** WHAT IS EXPECTED **
All lines in the material below that contain "return" should be located and copied.

*** Begin section ***

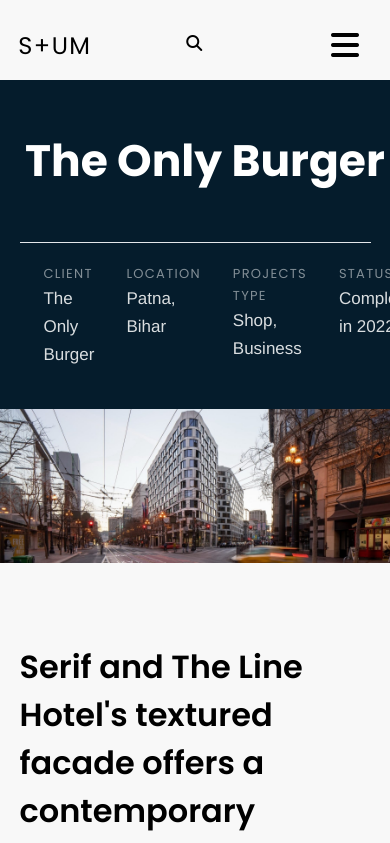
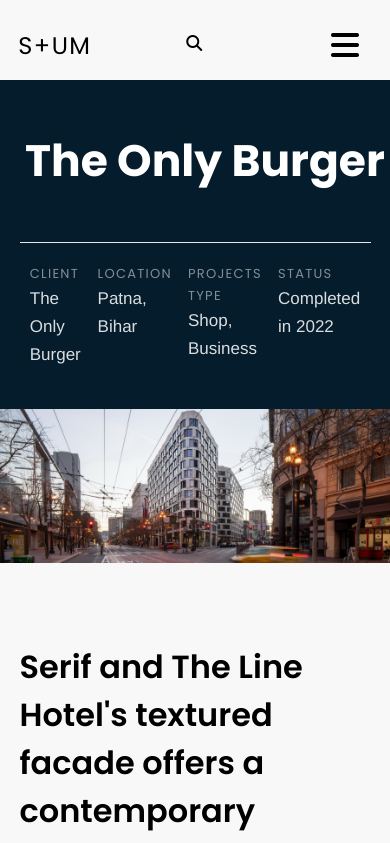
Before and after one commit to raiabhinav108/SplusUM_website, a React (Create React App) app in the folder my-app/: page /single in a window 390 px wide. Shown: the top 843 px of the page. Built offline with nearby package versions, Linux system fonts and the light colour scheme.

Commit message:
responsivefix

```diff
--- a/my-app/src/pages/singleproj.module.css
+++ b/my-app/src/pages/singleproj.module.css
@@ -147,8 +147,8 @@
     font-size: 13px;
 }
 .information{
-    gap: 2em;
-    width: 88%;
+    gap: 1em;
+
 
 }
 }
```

*** End section ***
*** Begin section ***

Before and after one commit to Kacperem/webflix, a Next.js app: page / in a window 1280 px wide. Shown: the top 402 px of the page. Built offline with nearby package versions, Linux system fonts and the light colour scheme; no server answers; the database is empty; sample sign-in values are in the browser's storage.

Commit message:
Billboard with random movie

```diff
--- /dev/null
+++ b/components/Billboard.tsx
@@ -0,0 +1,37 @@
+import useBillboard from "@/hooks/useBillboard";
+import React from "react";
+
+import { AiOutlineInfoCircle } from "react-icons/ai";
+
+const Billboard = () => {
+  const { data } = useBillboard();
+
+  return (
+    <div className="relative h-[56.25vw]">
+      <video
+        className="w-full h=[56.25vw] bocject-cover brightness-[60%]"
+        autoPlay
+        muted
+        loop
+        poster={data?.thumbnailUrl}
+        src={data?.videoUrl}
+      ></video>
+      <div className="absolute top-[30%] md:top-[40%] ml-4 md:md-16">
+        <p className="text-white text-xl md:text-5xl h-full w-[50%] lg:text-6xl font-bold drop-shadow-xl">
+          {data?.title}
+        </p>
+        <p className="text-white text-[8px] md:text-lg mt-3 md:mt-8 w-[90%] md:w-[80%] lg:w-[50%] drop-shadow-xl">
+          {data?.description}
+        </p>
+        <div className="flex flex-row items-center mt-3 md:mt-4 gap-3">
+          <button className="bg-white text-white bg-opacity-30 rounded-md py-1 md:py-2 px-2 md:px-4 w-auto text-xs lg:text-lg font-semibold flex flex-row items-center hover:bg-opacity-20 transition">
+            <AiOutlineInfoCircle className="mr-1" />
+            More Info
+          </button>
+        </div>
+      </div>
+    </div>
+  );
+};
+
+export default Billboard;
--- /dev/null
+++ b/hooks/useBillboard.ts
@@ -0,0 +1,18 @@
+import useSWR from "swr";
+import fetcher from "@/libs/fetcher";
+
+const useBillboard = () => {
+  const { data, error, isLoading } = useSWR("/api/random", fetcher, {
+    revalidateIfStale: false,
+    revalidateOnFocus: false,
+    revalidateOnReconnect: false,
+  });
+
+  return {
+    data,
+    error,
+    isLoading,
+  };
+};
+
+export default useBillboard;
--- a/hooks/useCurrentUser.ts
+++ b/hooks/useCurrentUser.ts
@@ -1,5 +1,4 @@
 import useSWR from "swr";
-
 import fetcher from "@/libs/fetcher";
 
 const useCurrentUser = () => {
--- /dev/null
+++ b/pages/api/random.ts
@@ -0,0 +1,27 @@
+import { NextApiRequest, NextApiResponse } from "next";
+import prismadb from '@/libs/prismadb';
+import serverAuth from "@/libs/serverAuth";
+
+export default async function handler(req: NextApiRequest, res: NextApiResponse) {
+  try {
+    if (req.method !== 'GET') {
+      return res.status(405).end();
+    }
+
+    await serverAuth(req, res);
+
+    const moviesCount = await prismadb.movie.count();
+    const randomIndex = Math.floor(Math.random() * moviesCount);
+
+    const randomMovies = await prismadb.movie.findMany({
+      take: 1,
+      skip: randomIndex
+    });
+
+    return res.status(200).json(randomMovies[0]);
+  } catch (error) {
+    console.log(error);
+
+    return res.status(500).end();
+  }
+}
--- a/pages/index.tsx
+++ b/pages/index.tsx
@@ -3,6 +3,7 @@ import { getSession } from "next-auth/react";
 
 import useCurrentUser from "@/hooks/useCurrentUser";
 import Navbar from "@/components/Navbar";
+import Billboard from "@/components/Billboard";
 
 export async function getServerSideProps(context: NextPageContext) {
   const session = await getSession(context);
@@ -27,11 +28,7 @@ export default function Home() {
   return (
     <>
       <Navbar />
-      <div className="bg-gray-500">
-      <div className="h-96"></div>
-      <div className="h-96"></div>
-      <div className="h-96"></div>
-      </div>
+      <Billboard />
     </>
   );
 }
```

*** End section ***

** RESPONSE FOR THIS EXERCISE **
+  return (
+  return {
+      return res.status(405).end();
+    return res.status(200).json(randomMovies[0]);
+    return res.status(500).end();
   return (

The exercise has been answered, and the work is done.